When Zachary Jernigan's debut novel No Return came out earlier this year, I wished that I could review it as part of Short Story Review; alas, I could not find any justification for reviewing a novel on a website devoted to bringing more attention to short stories. Thus, when I heard that he would be releasing a short story collection, At the Bottom of the Sea, I immediately asked for a copy. I'm glad I did, because it's one of the most original collections I've ever read.
At the Bottom of the Sea contains five stories in all: four previously published, and one new to the collection. In his introduction, Jernigan says that he has rewritten some of the stories. Since their publication, he says, he has improved vastly as a writer, and in a couple of cases, he has revised to correct for mistakes he feels that he made, content-wise, upon the first writing. He has also tuckerized several friends, changing the original names from the stories; I am one of those tuckerized, though I won't say when or where. Part of the fun is figuring these things out, after all.

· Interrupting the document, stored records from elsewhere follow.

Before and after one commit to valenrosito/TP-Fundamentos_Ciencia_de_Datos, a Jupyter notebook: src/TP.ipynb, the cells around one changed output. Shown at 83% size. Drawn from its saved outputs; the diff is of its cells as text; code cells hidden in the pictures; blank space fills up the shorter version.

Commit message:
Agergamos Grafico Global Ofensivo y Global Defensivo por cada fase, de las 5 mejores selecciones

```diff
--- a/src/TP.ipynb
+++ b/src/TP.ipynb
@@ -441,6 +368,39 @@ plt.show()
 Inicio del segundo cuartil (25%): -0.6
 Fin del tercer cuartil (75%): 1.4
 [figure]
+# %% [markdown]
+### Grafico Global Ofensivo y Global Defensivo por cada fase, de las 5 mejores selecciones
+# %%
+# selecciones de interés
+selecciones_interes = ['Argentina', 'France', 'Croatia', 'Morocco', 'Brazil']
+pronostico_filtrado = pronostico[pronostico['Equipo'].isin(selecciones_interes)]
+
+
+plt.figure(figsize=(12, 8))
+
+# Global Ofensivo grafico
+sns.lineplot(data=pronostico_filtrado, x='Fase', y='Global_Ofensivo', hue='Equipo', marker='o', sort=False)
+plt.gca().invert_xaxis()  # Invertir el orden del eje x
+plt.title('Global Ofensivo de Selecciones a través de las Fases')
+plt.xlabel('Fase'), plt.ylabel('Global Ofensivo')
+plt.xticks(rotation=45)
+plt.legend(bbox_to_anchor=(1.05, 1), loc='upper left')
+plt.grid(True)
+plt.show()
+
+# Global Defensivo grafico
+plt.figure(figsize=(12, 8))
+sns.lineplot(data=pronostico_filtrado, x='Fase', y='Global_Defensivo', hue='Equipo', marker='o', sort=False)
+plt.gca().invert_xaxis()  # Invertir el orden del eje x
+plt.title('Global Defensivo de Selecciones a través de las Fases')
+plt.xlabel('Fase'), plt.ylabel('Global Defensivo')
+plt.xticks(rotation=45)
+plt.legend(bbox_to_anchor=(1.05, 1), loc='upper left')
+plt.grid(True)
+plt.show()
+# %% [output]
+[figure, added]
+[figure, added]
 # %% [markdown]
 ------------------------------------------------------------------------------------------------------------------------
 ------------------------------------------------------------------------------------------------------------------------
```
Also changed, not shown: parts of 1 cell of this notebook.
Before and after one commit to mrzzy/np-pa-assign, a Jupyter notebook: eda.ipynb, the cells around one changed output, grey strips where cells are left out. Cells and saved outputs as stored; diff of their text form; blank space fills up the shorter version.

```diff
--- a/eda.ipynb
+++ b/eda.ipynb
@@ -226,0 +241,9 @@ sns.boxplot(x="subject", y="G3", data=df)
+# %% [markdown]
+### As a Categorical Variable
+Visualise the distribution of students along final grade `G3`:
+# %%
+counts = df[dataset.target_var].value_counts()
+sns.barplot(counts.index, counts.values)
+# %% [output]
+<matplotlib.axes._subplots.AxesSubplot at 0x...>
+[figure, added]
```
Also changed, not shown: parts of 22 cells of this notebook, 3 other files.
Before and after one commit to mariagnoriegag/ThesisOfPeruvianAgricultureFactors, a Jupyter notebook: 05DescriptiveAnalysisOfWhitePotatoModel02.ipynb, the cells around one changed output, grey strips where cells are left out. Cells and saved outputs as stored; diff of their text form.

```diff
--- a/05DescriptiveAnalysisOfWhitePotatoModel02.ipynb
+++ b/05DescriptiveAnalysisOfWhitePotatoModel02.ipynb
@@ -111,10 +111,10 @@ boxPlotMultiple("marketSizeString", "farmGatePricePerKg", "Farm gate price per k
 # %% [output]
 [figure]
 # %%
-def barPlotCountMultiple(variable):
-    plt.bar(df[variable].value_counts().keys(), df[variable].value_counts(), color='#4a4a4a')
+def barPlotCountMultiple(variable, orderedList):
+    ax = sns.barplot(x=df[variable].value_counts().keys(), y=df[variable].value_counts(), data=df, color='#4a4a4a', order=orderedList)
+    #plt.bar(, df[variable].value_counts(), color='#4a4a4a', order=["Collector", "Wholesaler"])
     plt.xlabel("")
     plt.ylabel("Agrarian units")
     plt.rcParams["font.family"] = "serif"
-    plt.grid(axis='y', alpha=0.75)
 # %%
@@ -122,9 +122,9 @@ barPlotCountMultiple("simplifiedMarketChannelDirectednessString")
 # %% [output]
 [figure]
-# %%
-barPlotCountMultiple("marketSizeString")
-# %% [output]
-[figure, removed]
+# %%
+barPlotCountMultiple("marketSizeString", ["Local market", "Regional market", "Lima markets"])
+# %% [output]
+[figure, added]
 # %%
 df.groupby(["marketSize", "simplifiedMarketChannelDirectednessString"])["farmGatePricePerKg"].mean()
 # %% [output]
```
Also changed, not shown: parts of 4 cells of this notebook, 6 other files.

The best story in the collection, for me, is the brand new "Fear of Drowning." Set in the same world as No Return, "Fear of Drowning" is about Cee, the lover of a God-Queen. When the God-Queen takes Cee along on a trip with the goal to kill another demi-god for crimes she will not fully explain to Cee, Cee goes along with her, thinking little of it. However, there's much more to the dichotomy between the two demi-gods than Cee knows. This is a subtle story, as much of Jernigan's writing is, rich with place. It's clear that Jernigan is comfortable in this world, and that he knows it well, as he moves through it with ease.
My second favorite -- and after this story my ranking breaks down -- is the title story "At the Bottom of the Sea," another incredibly subtle work which originally appeared in pax americana. An old blind man, Mihir, keeps a developmentally disabled boy in his care, to lead him to and from his house. When the boy disappears for a while one day without the old man telling him to, it upsets the old man's appearance of control over the situation. The main character here is simultaneously deplorable and sorry. Jernigan's prose is beautiful and sad in this story.
The other three are stories that I like equally well. "Pairs" and "The War is Over and Everyone Wins" both previously appeared in Asimov's. "Pairs" is a strange and wholly original science fiction story about the last "survivors" of the human race, tasked with carting and selling the imprisoned souls of our dead. But the main character's, one of those "survivors," employer is an ass, to say the least, and the main character wants revenge.
In "The War is Over and Everyone Wins," a son returns home for his grandfather's funeral in a world where white people have been wiped out by a biological weapon designed, in part, by the main character's father. But the racial tensions form a backdrop for a story that is at its heart truly about familial tension and regret.
The final story, "All My Ghosts," appeared in Theaker's Quarterly Fiction #31; this one is about an immortal who sacrifices his immortality to save his son, and his struggle to figure out his own reason why he has made such a sacrifice. As he treks through the snow, attempting to bring his boy to safety, he is visited by the ghosts of people he has known throughout his immortal life. Haunting, understated, and unforgettable, as I'm happy to report all of Zack's stories in this collection are.